As an engineer and MBA, you have served on numerous boards supporting education, repertory theater, and the arts. What drives you to serve?
The realization that I was given a lot of alternative educational and life experiences growing up is the thing that drives me. A lady that my mother did taxes for had a son that sponsored me into my first real job as a caddie at Olympia Fields Country Club as a 13 year old. He put his good name and reputation on the line to allow this 95 lb skinny Black kid a chance at an opportunity. I would go on to caddie there for the next 8 years and pay for a lot of my UIUC education from money that I had saved from that job. An organization called INROADS in Chicago offered free workshops to high school students who wanted to learn about Corporate America and be considered for internships. Tavis Smiley had an organization called Youth 2 Leaders that flew a cohort of us to Washington DC to learn about civic solutions to social problems and the importance of grassroots community organizing to democracy. All of these were alternatives to the negative narratives of the downside of Chicago at the time (gangs, drugs, violence, etc.). So in my current work on boards and in supporting similar organizations in the Bay Area, I’m hoping to give back in a small way and provide similar opportunities for young people to learn about the world around them, begin thinking about solutions to create the futures they want, and to instill in them the responsibility to keep the attitude of gratitude and generosity rolling onto the next generation after them.

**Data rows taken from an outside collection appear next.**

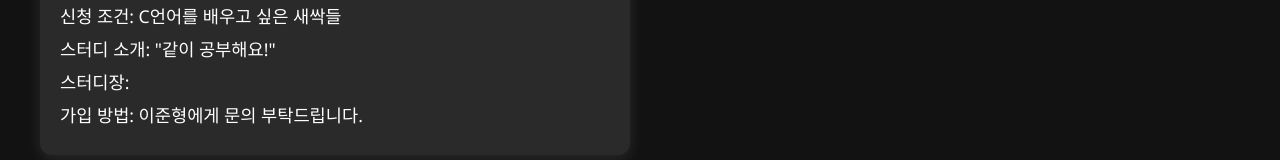
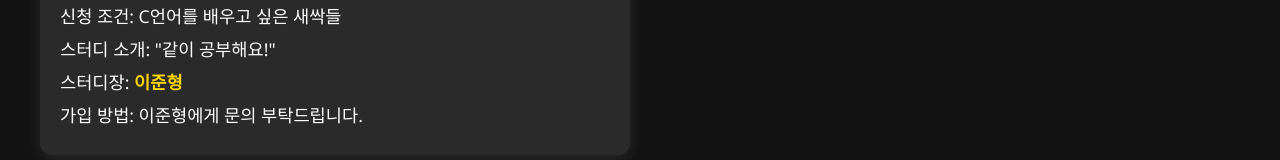
Before and after one commit to CLUGXZeroPage/cz-portal-FE, a Vue app: page /study in a window 1280 px wide. Shown: the part 295-455 px from the top of the page. Built offline with nearby package versions, Linux system fonts and the light colour scheme.

Commit message:
fix: 필드 수정

```diff
--- a/src/pages/Study.vue
+++ b/src/pages/Study.vue
@@ -22,7 +22,7 @@
             스터디 소개: "{{ study.greeting }}"
           </p>
           <p class="mentor">
-            스터디장: <span class="highlight">{{ study.mentor }}</span>
+            스터디장: <span class="highlight">{{ study.leader }}</span>
           </p>
           <p class="contact">
             가입 방법: <span class="contact">{{ study.contact }}</span>
```
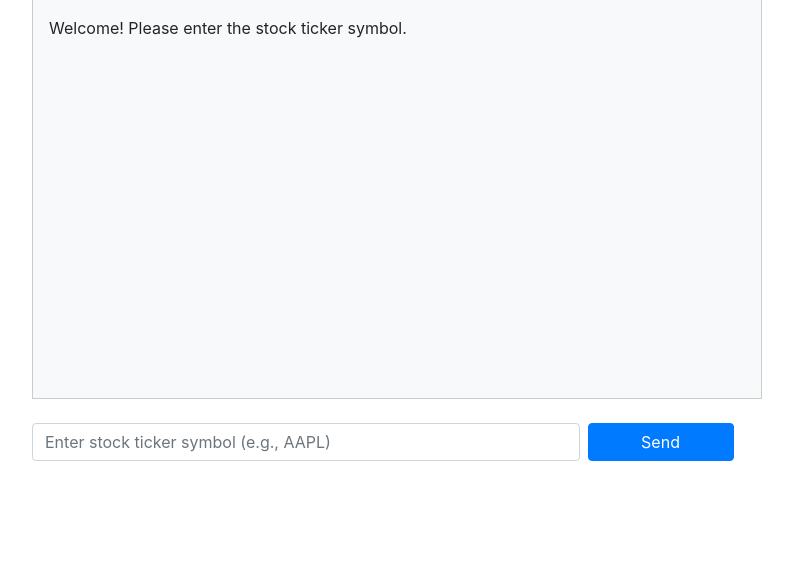
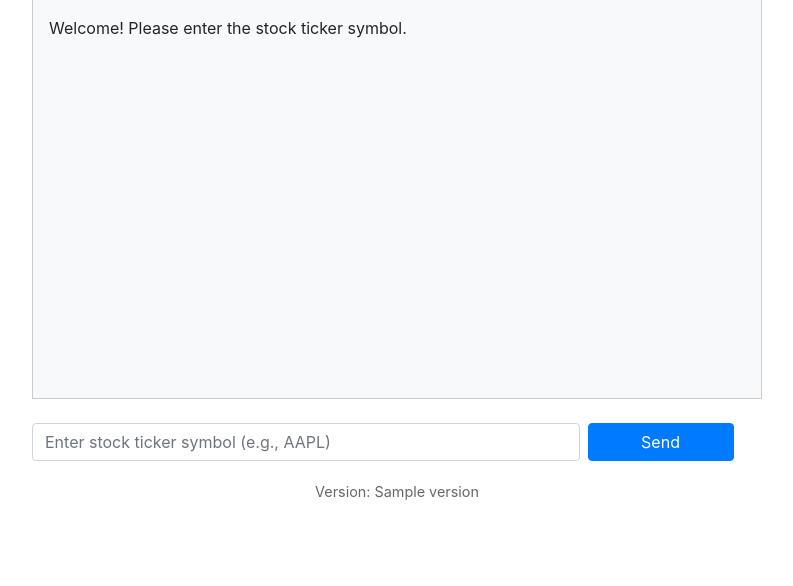
Before and after one commit to bbertka/stock-service, a Flask app: template src/templates/chat.html in a window 1280 px wide. Shown: the part 49-635 px from the top of the page, without its empty margins (243-1036 px from the left). Run offline with Flask 3, Linux system fonts and the light colour scheme; the template is opened without the code that fills it: most values are stand-ins (such as "Sample title", 1, 10 or a date in 2020); some libraries are stand-ins or nearby versions.

Commit message:
Adding version status to the app runtime

```diff
--- a/src/app.py
+++ b/src/app.py
@@ -65,7 +65,8 @@ def ask():
 
 @app.route('/chat')
 def chat():
-    return render_template('chat.html')
+    version = os.getenv('SOFTWARE_VERSION', 'v0.0.0')
+    return render_template('index.html', version=version)
 
 
 @app.route('/')
--- a/src/templates/chat.html
+++ b/src/templates/chat.html
@@ -22,6 +22,13 @@
         .form-inline .btn {
             width: 20%; /* Responsive width */
         }
+        footer {
+            text-align: center; /* Center the footer text */
+            padding: 20px 0; /* Padding for aesthetics */
+            font-size: 0.9em; /* Smaller font size */
+            width: 100%; /* Ensure full width */
+            color: #666; /* Color for the footer text */
+        }
     </style>
 </head>
 <body>
@@ -35,6 +42,9 @@
                     <input type="text" id="userInput" class="form-control mr-sm-2" placeholder="Enter stock ticker symbol (e.g., AAPL)">
                     <button type="button" onclick="ask()" class="btn btn-primary">Send</button>
                 </form>
+                <footer>
+                    Version: {{ version }} <!-- Dynamically display the version number -->
+                </footer>
             </div>
         </div>
     </div>
```
Also changed, not shown: .gitlab-ci.yaml, 1 other file.
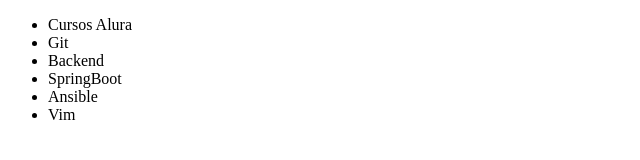
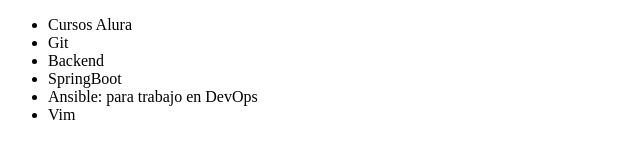
Before and after one commit to J-Alexander-Melo-C/Alura-Git, a plain HTML site: page index.html in a window 1280 px wide. Shown: the whole page, without its empty margins (0-640 px from the left). Drawn offline with Linux system fonts and the light colour scheme.

Commit message:
Agregando descripcioin en el curso de Ansible

```diff
--- a/index.html
+++ b/index.html
@@ -12,7 +12,7 @@
         <li>Git</li>
         <li>Backend</li>
         <li>SpringBoot</li>
-        <li>Ansible</li>
+        <li>Ansible: para trabajo en DevOps</li>
         <li>Vim</li>
     </ul>
 </body>
```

I most want to share my stories and be a role model for Black & Brown youth who may not come from means and/or are working on building their self-confidence in life right now. I want them to know that you can be imperfect but still successful, a great business leader but also a servant in your community, a polymath interested in many things but also a subject matter expert known for bringing value in specific areas. The sky is the limit for this next generation so long as we model the possibilities. One of my favorite 100 Black Men sayings is “if they see you they can be you” … that pretty much sums it up right there for me.
Bio: Hi, I'm Brandon Middleton. A lover of all things technical, musical, and educational. I'm based out of Silicon Valley in California and have worked for Amazon Web Services, Slalom Consulting, Microsoft, Cisco Systems, the Wounded Warrior Project, and Google over the last 15 years. I originally hail from the south side of the south side of Chicago but I left there and went West in 2005. At my day job, I daily bring my technical and business leadership skills to work to help my customers and clients digitally transform their businesses using cloud computing, artificial intelligence, machine learning, and mobile technologies.
I received lots of helping hands as I grew up and developed. Because of this, I have a deep passion for K-12 education and for my community in both Chicago and the Bay Area. To affect change for underprivileged communities (like the one I come from), I have been a board member of the San Jose Repertory Theater, Silicon Valley Education Foundation, ALearn, and a board fellow at College Track and the Mural Music and Arts Project.
I proudly hold an M.B.A. from the University of California Berkeley (Go Bears) and a B.S. in Electrical Engineering from the University of Illinois Urbana Champaign (I-L-L). In my spare time, I enjoy teaching at the Stanford School, traveling and eating great food, playing basketball and soccer, playing music with my band and spending quality time with my wife, 9 year old daughter, and 5 and 2 year old sons.